The U.S. and China need to “raise both of our levels of ambition, because we’re the two biggest economies and the two biggest emitters right now,” Turk added.
Companies must ‘step up’
On the attendance of companies like Exxon at COP, Turk told CNBC: “I think it is significant. And I think everybody needs to be at the table, we all need to be part of the conversation. But we also need to ask each other tough questions as well.”
Turk pointed to an agreement announced on Saturday which will crack down on methane emissions in the U.S. oil and gas industry, building on a 150-country pledge on the issue.
Turk said cutting methane emissions from oil and gas was the “biggest no brainer out there,” but it had taken too long to make progress.
Another example of a tough question that needed addressing, Turk said, was on Scope 3 emissions — a measurement of direct and indirection emissions.
“Many oil and gas companies, their Scope 3 emissions are 10 times Scope 1 and Scope 2 combined. So we need to have a real conversation on Scope 3, what is the plan to reduce those Scope 3 emissions? And that’s, I think, what’s missing at a national and COP and at a corporate level as well,” he said.
“I think companies really need to step up… They can’t just say, Oh, we’re just providing a product. What people do with the product — they’re going to burn that product, it’s going to release CO2 into the atmosphere, 63% of our emissions right now are from oil and gas. That’s an awful lot of emissions.”
Oil and gas companies are currently “making an awful lot of profit,” but only 1% of spending globally for clean energy is coming from oil and gas companies, he said.

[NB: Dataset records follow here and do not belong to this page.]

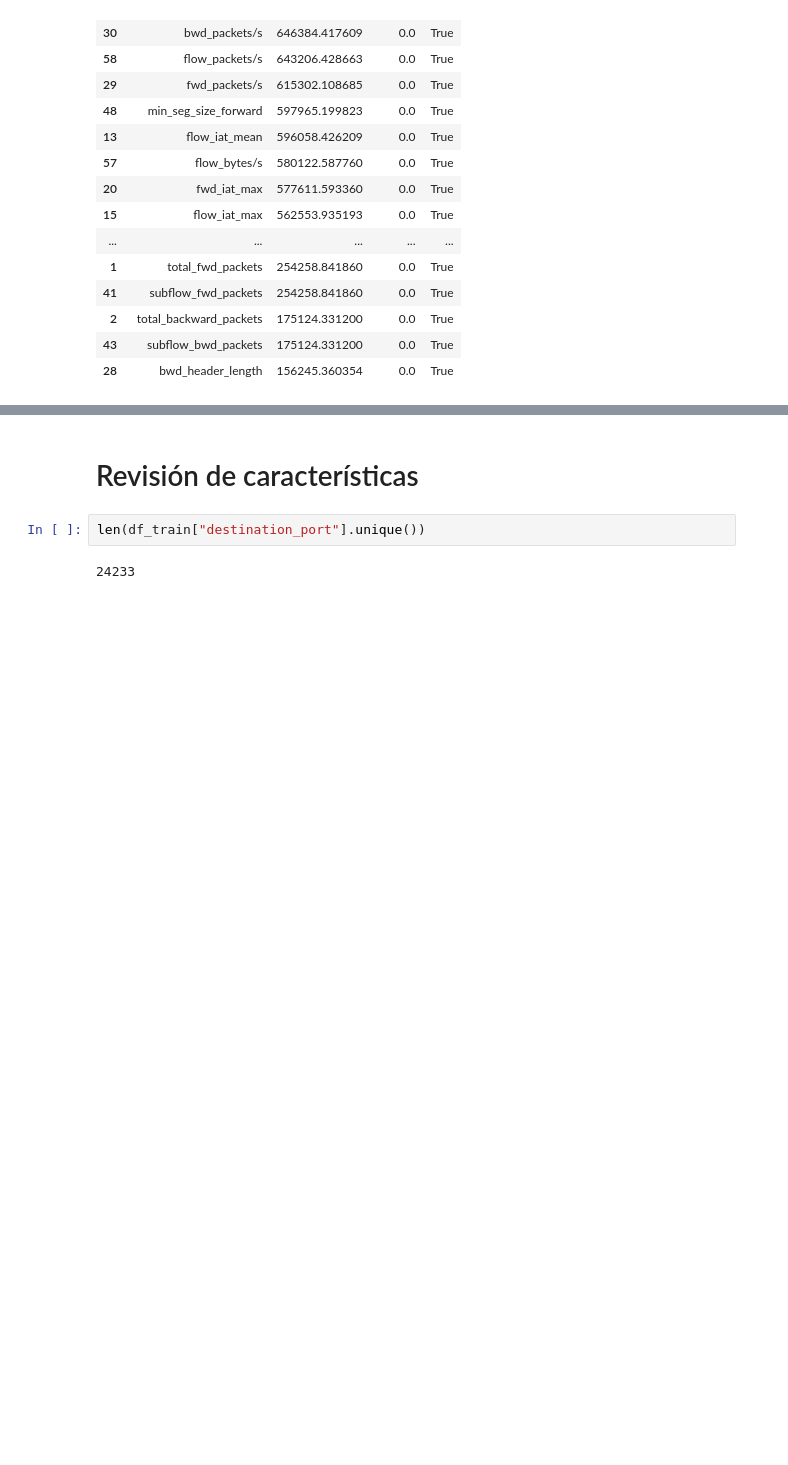
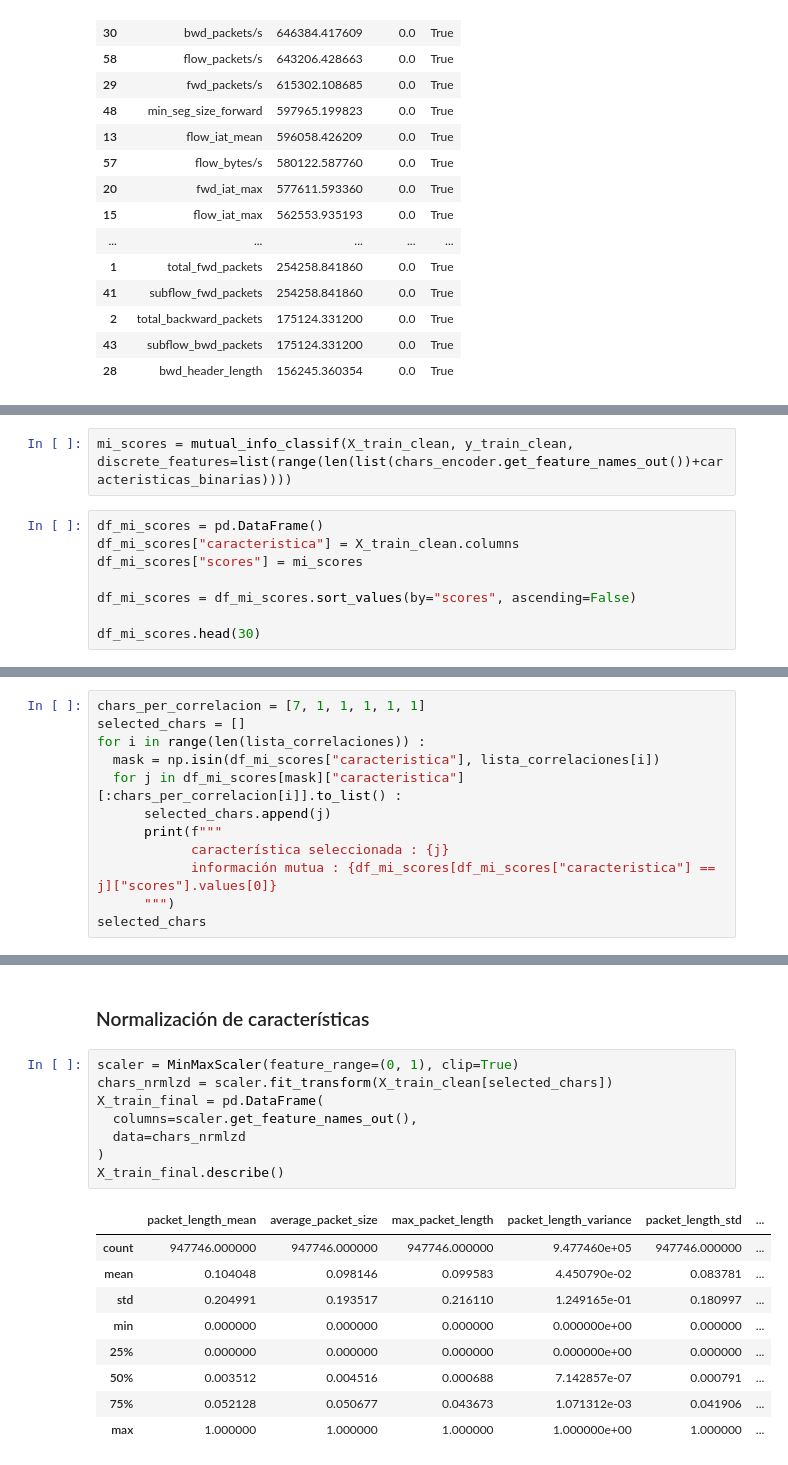
Before and after one commit to alanum9603/IDS_Thesis, a Jupyter notebook: 3_preparacion_de_datos/transformation_1.ipynb, the cells around one changed output, grey strips where cells are left out. Drawn from its saved outputs; the diff is of its cells as text; blank space fills up the shorter version.

```diff
--- a/3_preparacion_de_datos/transformation_1.ipynb
+++ b/3_preparacion_de_datos/transformation_1.ipynb
@@ -678,0 +787,10 @@ df_kruskal
+# %%
+mi_scores = mutual_info_classif(X_train_clean, y_train_clean, discrete_features=list(range(len(list(chars_encoder.get_feature_names_out())+caracteristicas_binarias))))
+# %%
+df_mi_scores = pd.DataFrame()
+df_mi_scores["caracteristica"] = X_train_clean.columns
+df_mi_scores["scores"] = mi_scores
+
+df_mi_scores = df_mi_scores.sort_values(by="scores", ascending=False)
+
+df_mi_scores.head(30)
@@ -678,0 +817,12 @@ df_kruskal
+# %%
+chars_per_correlacion = [7, 1, 1, 1, 1, 1]
+selected_chars = []
+for i in range(len(lista_correlaciones)) :
+  mask = np.isin(df_mi_scores["caracteristica"], lista_correlaciones[i])
+  for j in df_mi_scores[mask]["caracteristica"][:chars_per_correlacion[i]].to_list() :
+      selected_chars.append(j)
+      print(f"""
+            característica seleccionada : {j}
+            información mutua : {df_mi_scores[df_mi_scores["caracteristica"] == j]["scores"].values[0]}
+      """)
+selected_chars
@@ -679,6 +870,20 @@ df_kruskal
 # %% [markdown]
-# Revisión de características
+### Normalización de características
 # %%
-len(df_train["destination_port"].unique())
+scaler = MinMaxScaler(feature_range=(0, 1), clip=True)
+chars_nrmlzd = scaler.fit_transform(X_train_clean[selected_chars])
+X_train_final = pd.DataFrame(
+  columns=scaler.get_feature_names_out(),
+  data=chars_nrmlzd
+)
+X_train_final.describe()
 # %% [output]
-24233
+|  | packet_length_mean | average_packet_size | max_packet_length | packet_length_variance | packet_length_std | ... |
+| count | 947746.000000 | 947746.000000 | 947746.000000 | 9.477460e+05 | 947746.000000 | ... |
+| mean | 0.104048 | 0.098146 | 0.099583 | 4.450790e-02 | 0.083781 | ... |
+| std | 0.204991 | 0.193517 | 0.216110 | 1.249165e-01 | 0.180997 | ... |
+| min | 0.000000 | 0.000000 | 0.000000 | 0.000000e+00 | 0.000000 | ... |
+| 25% | 0.000000 | 0.000000 | 0.000000 | 0.000000e+00 | 0.000000 | ... |
+| 50% | 0.003512 | 0.004516 | 0.000688 | 7.142857e-07 | 0.000791 | ... |
+| 75% | 0.052128 | 0.050677 | 0.043673 | 1.071312e-03 | 0.041906 | ... |
+| max | 1.000000 | 1.000000 | 1.000000 | 1.000000e+00 | 1.000000 | ... |
```
Also changed, not shown: parts of 28 cells of this notebook, 1 other file.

“So follow the money, where are they investing? And some companies are investing, some companies aren’t investing as much.”
The U.S. government hopes that incentives, including the Inflation Reduction Act and the large subsidies included in it, will encourage more investment across carbon capture, hydrogen, geothermal, offshore wind and “other areas that oil and gas companies could be hugely, hugely helpful on,” he said. It is also important to “follow the money” to see where companies and influential corporate leaders are creating an uneven playing field through lobbying, he added.
Science is science
Turk finally addressed recent controversial comments made by COP28 President Sultan al-Jaber, who recently claimed there was “no science” behind targets for a phase out of fossil fuels.
“Science is science and numbers are numbers, right? And we’re seeing the worst impacts already that we’ve seen of climate change, but it’s only going to get worse. Even if we get our act together, we’ve got a limited amount of carbon budget. Right now we’ve got to make the numbers add up to get to net zero by mid century.”
“If people are not acknowledging that, appreciating that and have credible plans, including Scope 3 emissions from the oil and gas sector, then that’s not really taking these issues head on.”